(Modification records)
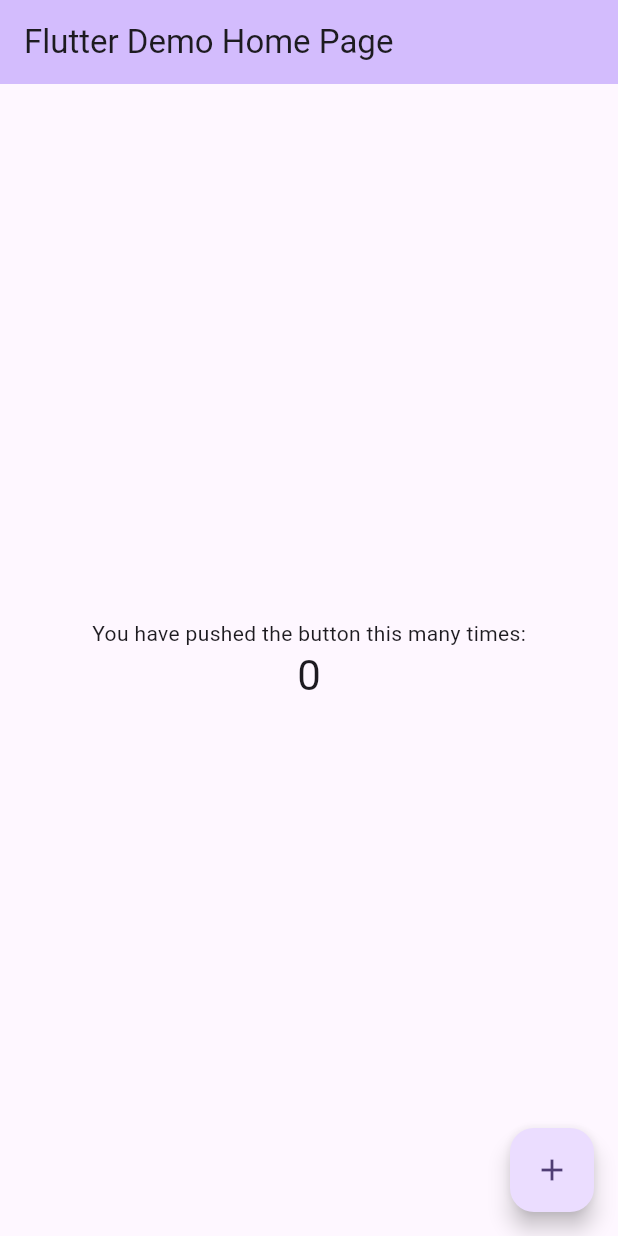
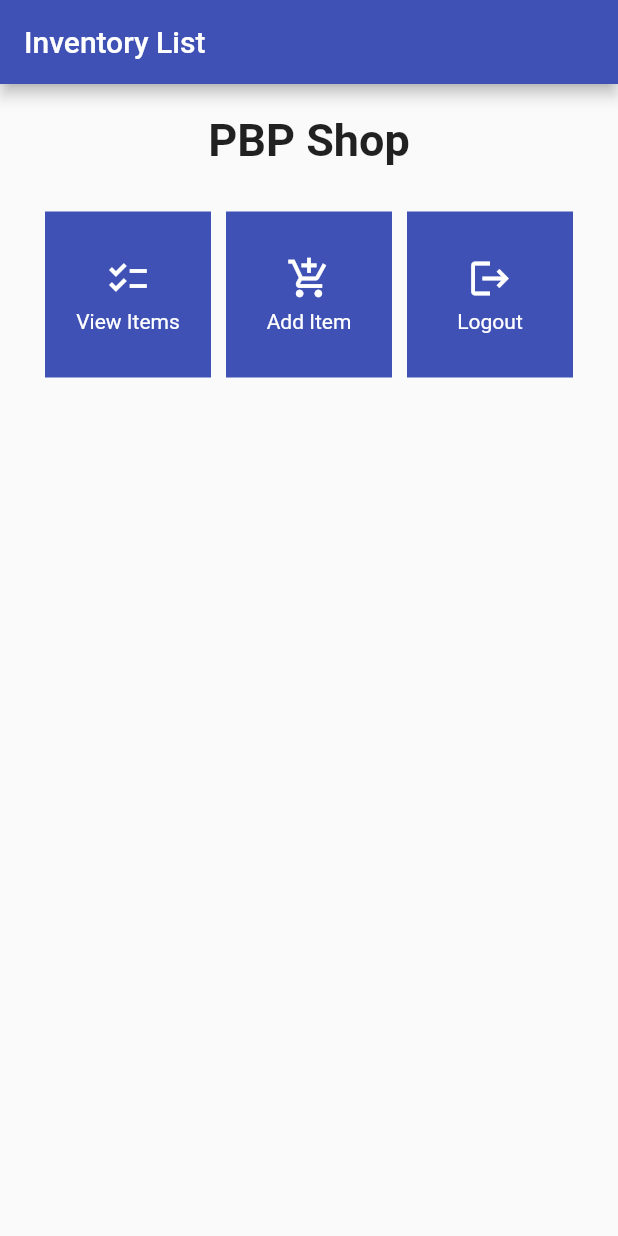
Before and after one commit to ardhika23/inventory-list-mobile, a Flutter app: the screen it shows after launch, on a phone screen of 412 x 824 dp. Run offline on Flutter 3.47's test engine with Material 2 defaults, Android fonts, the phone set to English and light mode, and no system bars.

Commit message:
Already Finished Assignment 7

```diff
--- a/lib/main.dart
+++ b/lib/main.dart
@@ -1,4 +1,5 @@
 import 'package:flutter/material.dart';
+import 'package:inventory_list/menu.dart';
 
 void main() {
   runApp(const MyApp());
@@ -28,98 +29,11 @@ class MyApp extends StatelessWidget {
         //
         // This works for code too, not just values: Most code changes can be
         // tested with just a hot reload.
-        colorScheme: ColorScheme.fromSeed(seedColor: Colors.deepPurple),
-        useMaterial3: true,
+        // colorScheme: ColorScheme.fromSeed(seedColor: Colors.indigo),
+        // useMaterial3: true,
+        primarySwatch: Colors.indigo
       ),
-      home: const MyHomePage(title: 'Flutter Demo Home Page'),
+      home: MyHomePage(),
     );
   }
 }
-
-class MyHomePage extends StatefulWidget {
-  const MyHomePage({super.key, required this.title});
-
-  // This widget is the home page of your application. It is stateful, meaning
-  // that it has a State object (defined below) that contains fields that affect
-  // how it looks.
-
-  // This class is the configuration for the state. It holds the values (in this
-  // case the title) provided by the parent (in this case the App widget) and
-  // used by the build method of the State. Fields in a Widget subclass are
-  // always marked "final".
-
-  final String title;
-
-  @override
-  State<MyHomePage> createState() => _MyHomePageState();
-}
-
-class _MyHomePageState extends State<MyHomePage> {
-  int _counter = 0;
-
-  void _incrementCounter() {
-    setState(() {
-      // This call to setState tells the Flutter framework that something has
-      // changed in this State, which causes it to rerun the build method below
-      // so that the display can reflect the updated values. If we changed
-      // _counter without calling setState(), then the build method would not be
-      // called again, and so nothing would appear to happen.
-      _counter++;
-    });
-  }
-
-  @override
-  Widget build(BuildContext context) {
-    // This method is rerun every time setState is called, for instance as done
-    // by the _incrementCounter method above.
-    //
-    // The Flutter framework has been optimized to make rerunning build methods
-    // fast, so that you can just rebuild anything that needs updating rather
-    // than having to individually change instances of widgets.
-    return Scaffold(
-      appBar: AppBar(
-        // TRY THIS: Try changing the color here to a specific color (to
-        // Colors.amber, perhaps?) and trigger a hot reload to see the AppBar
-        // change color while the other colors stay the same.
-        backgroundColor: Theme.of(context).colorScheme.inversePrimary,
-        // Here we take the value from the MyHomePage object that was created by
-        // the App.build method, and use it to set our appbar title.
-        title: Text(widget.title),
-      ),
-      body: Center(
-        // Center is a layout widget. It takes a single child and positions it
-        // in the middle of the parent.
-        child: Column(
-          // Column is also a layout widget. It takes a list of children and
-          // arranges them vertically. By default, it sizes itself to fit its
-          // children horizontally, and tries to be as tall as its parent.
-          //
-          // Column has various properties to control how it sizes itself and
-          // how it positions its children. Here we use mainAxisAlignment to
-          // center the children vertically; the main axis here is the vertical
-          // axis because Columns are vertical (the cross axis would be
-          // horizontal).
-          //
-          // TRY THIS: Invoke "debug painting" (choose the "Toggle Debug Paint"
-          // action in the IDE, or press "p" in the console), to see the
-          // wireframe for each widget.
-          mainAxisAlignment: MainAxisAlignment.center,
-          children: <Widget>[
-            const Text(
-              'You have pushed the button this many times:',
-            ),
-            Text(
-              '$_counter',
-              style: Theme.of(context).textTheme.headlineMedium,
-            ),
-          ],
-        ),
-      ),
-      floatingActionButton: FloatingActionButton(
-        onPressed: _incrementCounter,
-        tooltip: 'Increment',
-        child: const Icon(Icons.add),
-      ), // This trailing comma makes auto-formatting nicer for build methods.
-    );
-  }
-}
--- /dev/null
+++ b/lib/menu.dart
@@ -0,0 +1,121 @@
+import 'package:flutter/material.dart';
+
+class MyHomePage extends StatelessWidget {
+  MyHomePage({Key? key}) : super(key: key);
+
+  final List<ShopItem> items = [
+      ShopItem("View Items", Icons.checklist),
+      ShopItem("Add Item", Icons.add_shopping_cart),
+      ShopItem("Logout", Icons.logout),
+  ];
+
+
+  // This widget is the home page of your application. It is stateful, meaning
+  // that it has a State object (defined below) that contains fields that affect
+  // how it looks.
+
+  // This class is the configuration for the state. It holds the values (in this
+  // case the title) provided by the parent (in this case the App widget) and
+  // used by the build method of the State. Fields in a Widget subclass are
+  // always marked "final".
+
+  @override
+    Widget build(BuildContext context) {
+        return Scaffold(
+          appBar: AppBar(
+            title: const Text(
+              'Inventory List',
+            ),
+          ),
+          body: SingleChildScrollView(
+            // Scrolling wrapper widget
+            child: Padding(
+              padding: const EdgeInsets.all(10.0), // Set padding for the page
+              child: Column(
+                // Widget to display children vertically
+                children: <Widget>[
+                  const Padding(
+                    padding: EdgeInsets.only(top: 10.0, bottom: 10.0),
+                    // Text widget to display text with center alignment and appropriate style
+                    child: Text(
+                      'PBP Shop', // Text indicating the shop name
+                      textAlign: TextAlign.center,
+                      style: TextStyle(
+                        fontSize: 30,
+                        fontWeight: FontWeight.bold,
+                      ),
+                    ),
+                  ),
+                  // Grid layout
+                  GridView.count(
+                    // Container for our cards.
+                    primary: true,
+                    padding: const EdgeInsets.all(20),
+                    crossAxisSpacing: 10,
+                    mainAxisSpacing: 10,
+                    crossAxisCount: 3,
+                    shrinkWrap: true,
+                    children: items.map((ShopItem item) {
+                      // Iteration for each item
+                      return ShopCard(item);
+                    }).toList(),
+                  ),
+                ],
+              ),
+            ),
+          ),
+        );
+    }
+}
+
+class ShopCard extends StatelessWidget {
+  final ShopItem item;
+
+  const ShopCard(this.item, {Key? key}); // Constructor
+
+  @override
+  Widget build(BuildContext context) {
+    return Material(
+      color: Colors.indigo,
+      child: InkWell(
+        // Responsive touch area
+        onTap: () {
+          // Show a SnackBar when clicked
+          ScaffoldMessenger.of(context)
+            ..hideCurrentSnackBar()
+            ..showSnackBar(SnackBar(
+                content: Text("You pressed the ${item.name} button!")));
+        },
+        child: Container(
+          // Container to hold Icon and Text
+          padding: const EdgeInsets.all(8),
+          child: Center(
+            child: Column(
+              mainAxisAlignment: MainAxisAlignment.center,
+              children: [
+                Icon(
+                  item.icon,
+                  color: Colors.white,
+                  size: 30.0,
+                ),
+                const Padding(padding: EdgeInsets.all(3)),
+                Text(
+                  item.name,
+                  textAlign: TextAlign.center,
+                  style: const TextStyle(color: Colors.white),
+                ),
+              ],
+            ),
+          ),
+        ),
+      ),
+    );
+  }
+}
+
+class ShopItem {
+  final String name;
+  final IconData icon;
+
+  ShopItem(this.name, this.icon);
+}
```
==
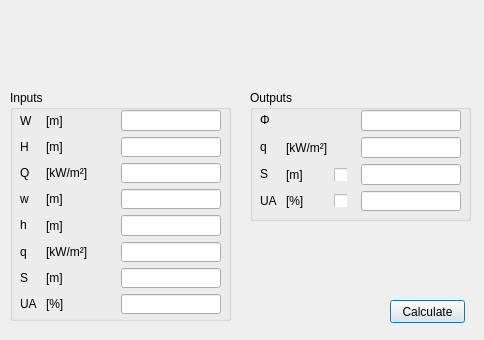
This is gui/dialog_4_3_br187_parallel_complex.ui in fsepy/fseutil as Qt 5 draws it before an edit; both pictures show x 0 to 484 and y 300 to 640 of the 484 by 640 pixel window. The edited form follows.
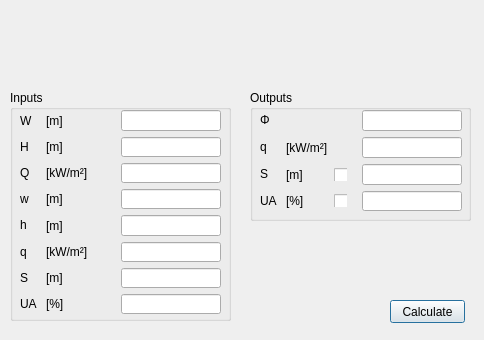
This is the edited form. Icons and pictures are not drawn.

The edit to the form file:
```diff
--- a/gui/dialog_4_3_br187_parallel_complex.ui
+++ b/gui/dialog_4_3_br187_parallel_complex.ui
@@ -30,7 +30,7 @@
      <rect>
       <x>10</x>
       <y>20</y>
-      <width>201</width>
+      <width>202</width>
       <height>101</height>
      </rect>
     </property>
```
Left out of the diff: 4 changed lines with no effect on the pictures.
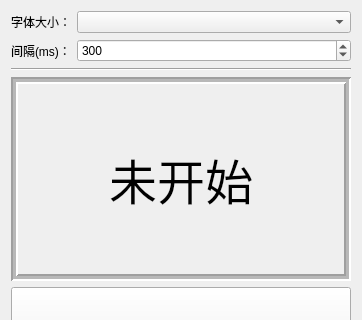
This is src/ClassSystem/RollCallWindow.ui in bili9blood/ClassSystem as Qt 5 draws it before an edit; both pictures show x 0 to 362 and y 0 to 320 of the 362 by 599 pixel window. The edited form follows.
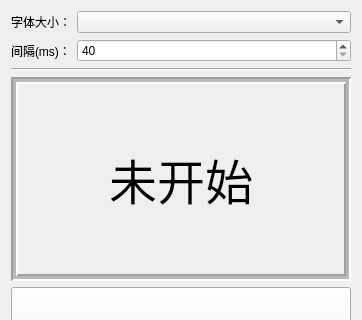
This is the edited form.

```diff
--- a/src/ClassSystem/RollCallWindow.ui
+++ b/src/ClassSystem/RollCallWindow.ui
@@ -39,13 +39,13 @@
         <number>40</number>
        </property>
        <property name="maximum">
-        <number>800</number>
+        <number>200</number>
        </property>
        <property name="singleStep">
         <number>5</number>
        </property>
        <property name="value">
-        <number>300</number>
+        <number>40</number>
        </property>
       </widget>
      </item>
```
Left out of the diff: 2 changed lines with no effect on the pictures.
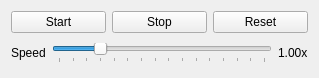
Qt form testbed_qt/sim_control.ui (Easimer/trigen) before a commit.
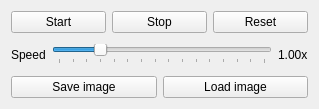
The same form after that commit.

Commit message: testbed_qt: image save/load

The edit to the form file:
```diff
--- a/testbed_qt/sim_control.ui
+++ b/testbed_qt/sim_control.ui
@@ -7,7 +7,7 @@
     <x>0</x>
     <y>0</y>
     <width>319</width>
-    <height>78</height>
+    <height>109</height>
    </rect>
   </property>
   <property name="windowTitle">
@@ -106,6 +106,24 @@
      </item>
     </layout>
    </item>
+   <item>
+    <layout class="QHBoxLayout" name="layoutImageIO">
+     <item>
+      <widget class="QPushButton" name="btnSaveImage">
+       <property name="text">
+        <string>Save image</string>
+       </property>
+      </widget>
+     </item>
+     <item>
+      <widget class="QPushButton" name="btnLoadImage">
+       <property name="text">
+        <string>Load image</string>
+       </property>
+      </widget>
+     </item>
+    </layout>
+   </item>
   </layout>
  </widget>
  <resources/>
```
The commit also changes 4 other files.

> [Problem description] The answer should be one number: how many lines of the data above contain "package".

> [Written solution] 3